Yes, there are parts of the movie that are, to put it mildly, cringeworthy, but those parts don’t outweigh the sections of the movie that are the most fun, or nerve wracking.
This, too, is one of my all-time favorite movies, (and completely different animal from Pulp Fiction), that I never get tired of watching, but not for the reasons a lot of people like it. I see it as chronicling the decades long relationship, the rise and fall, of people who are supposed to be friends, Tommy, Jimmy, and Henry. For me, this movie is a fascinating dive into these three very different personalities, and how all of them eventually come to a sad, and in one case horrible, ending because of the kinds of decisions they made in life.

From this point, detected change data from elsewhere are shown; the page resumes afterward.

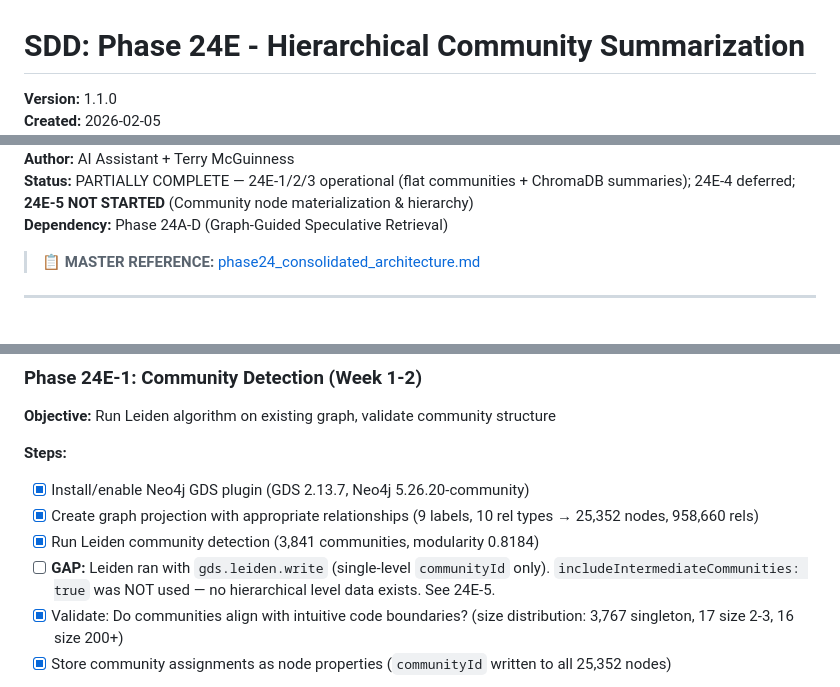
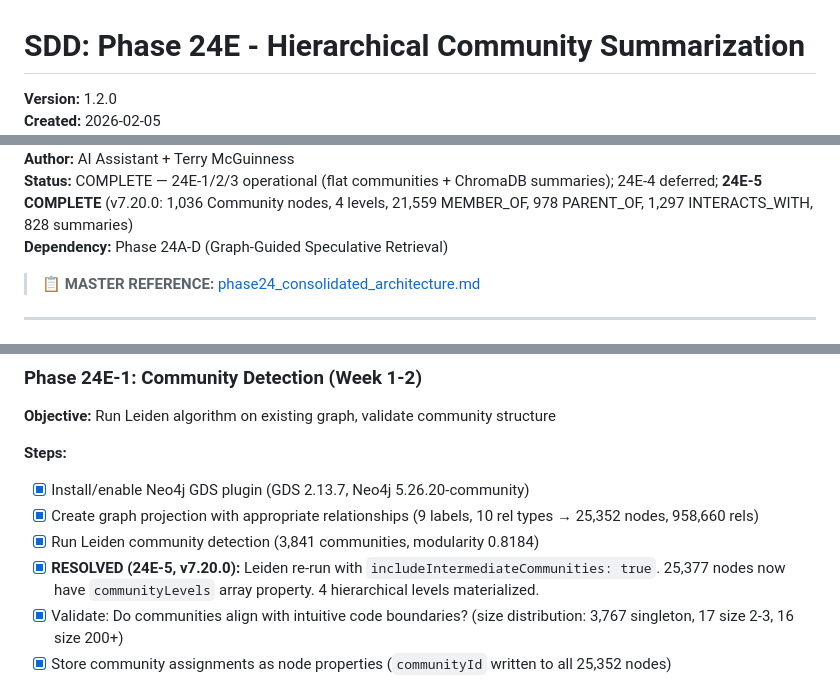
Before and after one commit to TerrenceMcGuinness-NOAA/MDC-MCP-GraphRAG, a Markdown page: sdd_framework/workflows/phase24e_hierarchical_communities.md, 3 parts joined by grey strips. GitHub-like rendering.

```diff
--- a/sdd_framework/workflows/phase24e_hierarchical_communities.md
+++ b/sdd_framework/workflows/phase24e_hierarchical_communities.md
@@ -1,4 +1,4 @@
 # SDD: Phase 24E - Hierarchical Community Summarization
 
-**Version:** 1.1.0
+**Version:** 1.2.0
 **Created:** 2026-02-05
@@ -6,5 +6,5 @@
 **Author:** AI Assistant + Terry McGuinness
-**Status:** PARTIALLY COMPLETE — 24E-1/2/3 operational (flat communities + ChromaDB summaries); 24E-4 deferred; **24E-5 NOT STARTED** (Community node materialization & hierarchy)
+**Status:** COMPLETE — 24E-1/2/3 operational (flat communities + ChromaDB summaries); 24E-4 deferred; **24E-5 COMPLETE** (v7.20.0: 1,036 Community nodes, 4 levels, 21,559 MEMBER_OF, 978 PARENT_OF, 1,297 INTERACTS_WITH, 828 summaries)
 **Dependency:** Phase 24A-D (Graph-Guided Speculative Retrieval)
 
 > **📋 MASTER REFERENCE:** [phase24_consolidated_architecture.md](phase24_consolidated_architecture.md)
@@ -338,7 +338,7 @@ class DualRetrievalRouter {
 - [x] Install/enable Neo4j GDS plugin (GDS 2.13.7, Neo4j 5.26.20-community)
 - [x] Create graph projection with appropriate relationships (9 labels, 10 rel types → 25,352 nodes, 958,660 rels)
 - [x] Run Leiden community detection (3,841 communities, modularity 0.8184)
-- [ ] **GAP:** Leiden ran with `gds.leiden.write` (single-level `communityId` only). `includeIntermediateCommunities: true` was NOT used — no hierarchical level data exists. See 24E-5.
+- [x] **RESOLVED (24E-5, v7.20.0):** Leiden re-run with `includeIntermediateCommunities: true`. 25,377 nodes now have `communityLevels` array property. 4 hierarchical levels materialized.
 - [x] Validate: Do communities align with intuitive code boundaries? (size distribution: 3,767 singleton, 17 size 2-3, 16 size 200+)
 - [x] Store community assignments as node properties (`communityId` written to all 25,352 nodes)
 
```
Also changed, not shown: other parts of sdd_framework/workflows/phase24e_hierarchical_communities.md (+3 -3 lines), sdd_framework/CURRENT_ROADMAP.md (+21 -17 lines).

Henry made the decision early in life to always be a follower. We follow Henry from his childhood fascination with the mobster life, through his initiation, his introduction to Tommy, his marriage, and his several falls from grace due to paranoia and drugs. Along for the ride is his wife, Karen, loyal to the end, his boss Paulie, a father figure who abandons him in his time of need, to protect himself, and Tommy, a psychotic rageaholic, who is as likely to kill a man as look at him.
The performances are superb, with Joe Pesci’s Tommy being, very probably, the most pants-shittingly scary gangster I’ve ever watched. Every moment he’s on screen is filled with tension because he is entirely unpredictable. Even Henry treads lightly around him, and Jimmy, who is also known as Gentlemen Jim, uses Tommy as his nuclear option whenever he doesn’t want to get his hands dirty. At one point, Tommy accidentally kills a boy not much older than Henry was when he decided to be a gangster, without even a hint of remorse, and then there’s that classic scene between Henry and Tommy, ta scene that’s been spoofed in dozens of movies and standup routines since then, when Henry, rightly, thinks Tommy might actually be capable of killing him, for thinking he’s a funny guy.
The camera work is extraordinary, the long traveling shots of Henry moving in and out of covert spaces at the beginning of the movie, and the busy shifts in camerawork, and rapid shifts in music, towards the end of the film, that parallel Henry’s paranoid, coke induced, freefall which presages his capture by the police.
While we’re doing that, we get to listen to some of the greatest music of the twentieth century, showcasing scenes which have since become iconic feats of filmmaking, from Henry and Karen’s first date, serenaded by The Crystal’s Then He Kissed Me, to the Lufthansa scenes, shot to the tune of Eric Clapton’s Piano Exit from Layla, followed by the death of Tommy:
The music in this movie could almost be considered another character. This is Scorcese’s masterpiece, and he has never topped it, (although Casino came pretty close by reiterating the tropes created in this one). It’s Scorcese’s musical choices that make this one of the most incredible films of his career. This was a director at the top of his game. Its not a surprise that this movie won for Best Picture that year.